What to work on :: Each line of the records that includes "NEVER" should be found and copied.

Record set ::
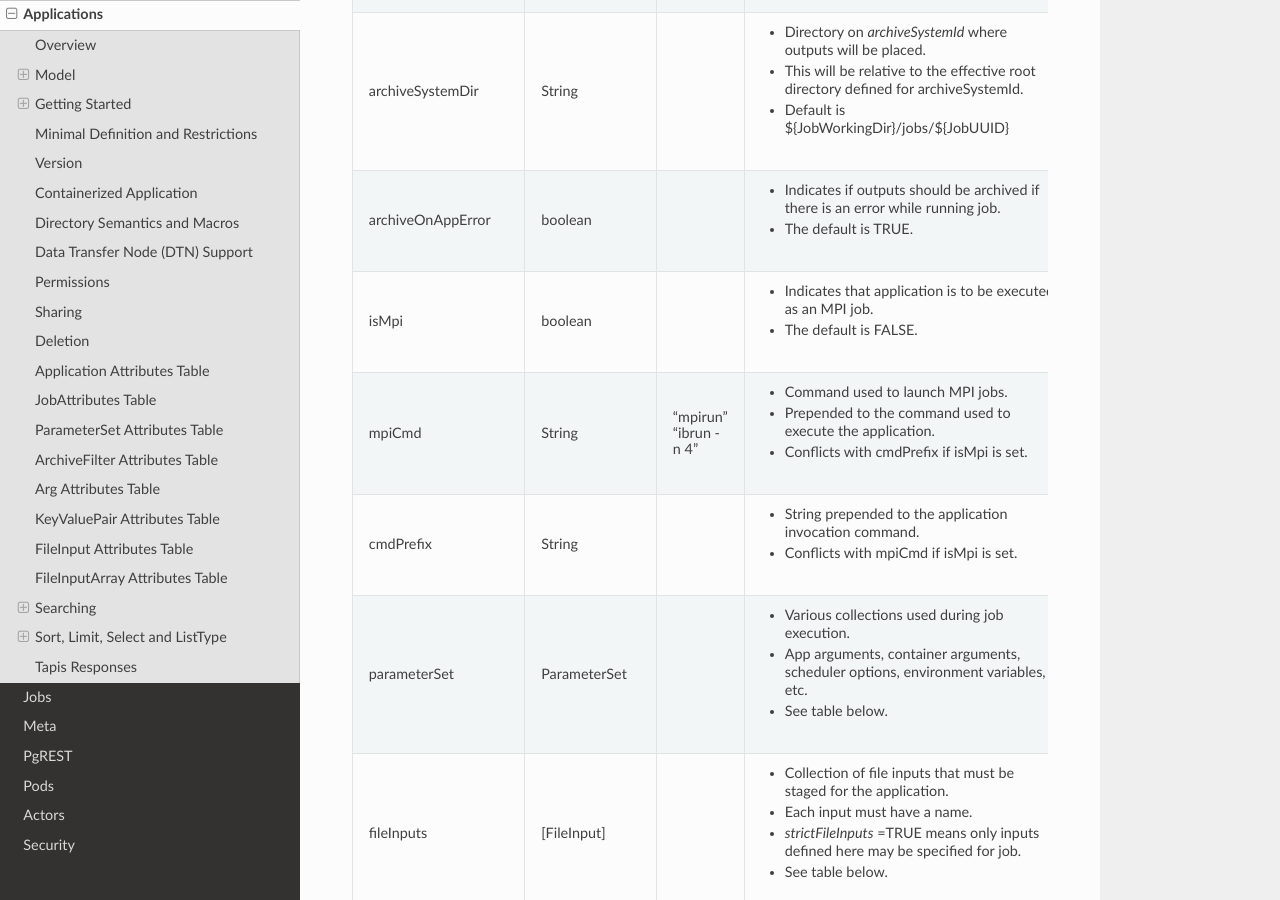
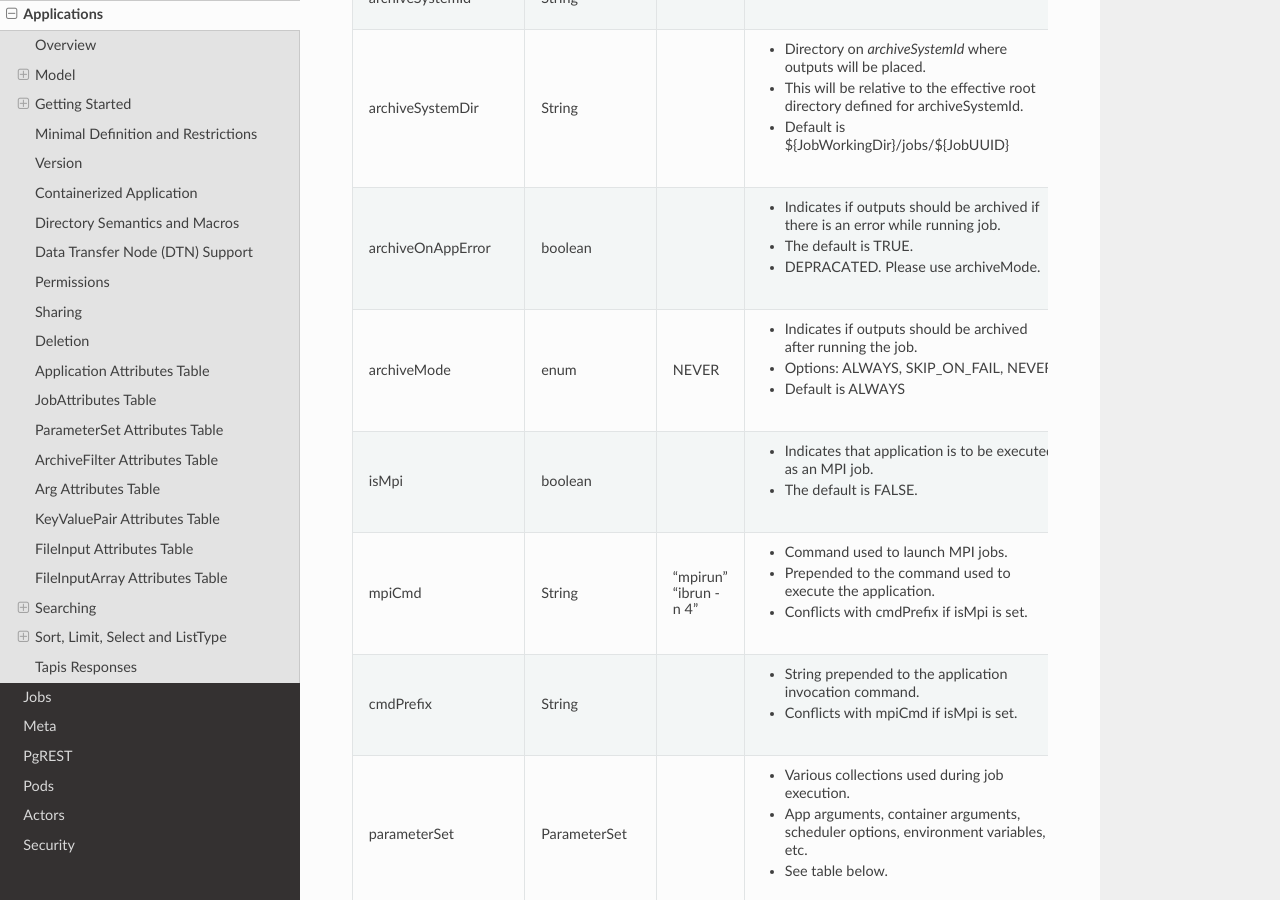
Before and after one commit to tapis-project/documentation, a Sphinx documentation site: the page built from source/technical/apps.rst, in a window 1280 px wide and 900 px high, scrolled down 14896 px. Built offline with Sphinx 7.4.7 and the Read the Docs theme 3.1.0, drawn with Linux system fonts in a browser that asks for light colours; some of the changed text lies outside the part shown.

Commit message:
Apps: Add archiveMode attribute.

```diff
--- a/source/technical/apps.rst
+++ b/source/technical/apps.rst
@@ -221,6 +221,7 @@ The response should look similar to the following::
             "archiveSystemId": null,
             "archiveSystemDir": null,
             "archiveOnAppError": false,
+            "archiveMode": "NEVER",
             "isMpi": false,
             "mpiCmd": null,
             "cmdPrefix": null,
@@ -621,6 +622,11 @@ JobAttributes Table
 +---------------------+------------------+--------------------+--------------------------------------------------------------------------------------+
 | archiveOnAppError   | boolean          |                    | - Indicates if outputs should be archived if there is an error while running job.    |
 |                     |                  |                    | - The default is TRUE.                                                               |
+|                     |                  |                    | - DEPRACATED. Please use archiveMode.                                                |
++---------------------+------------------+--------------------+--------------------------------------------------------------------------------------+
+| archiveMode         | enum             |  NEVER             | - Indicates if outputs should be archived after running the job.                     |
+|                     |                  |                    | - Options: ALWAYS, SKIP_ON_FAIL, NEVER                                               |
+|                     |                  |                    | - Default is ALWAYS                                                                  |
 +---------------------+------------------+--------------------+--------------------------------------------------------------------------------------+
 | isMpi               | boolean          |                    | - Indicates that application is to be executed as an MPI job.                        |
 |                     |                  |                    | - The default is FALSE.                                                              |
```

Reply ::
+            "archiveMode": "NEVER",
+| archiveMode         | enum             |  NEVER             | - Indicates if outputs should be archived after running the job.                     |
+|                     |                  |                    | - Options: ALWAYS, SKIP_ON_FAIL, NEVER                                               |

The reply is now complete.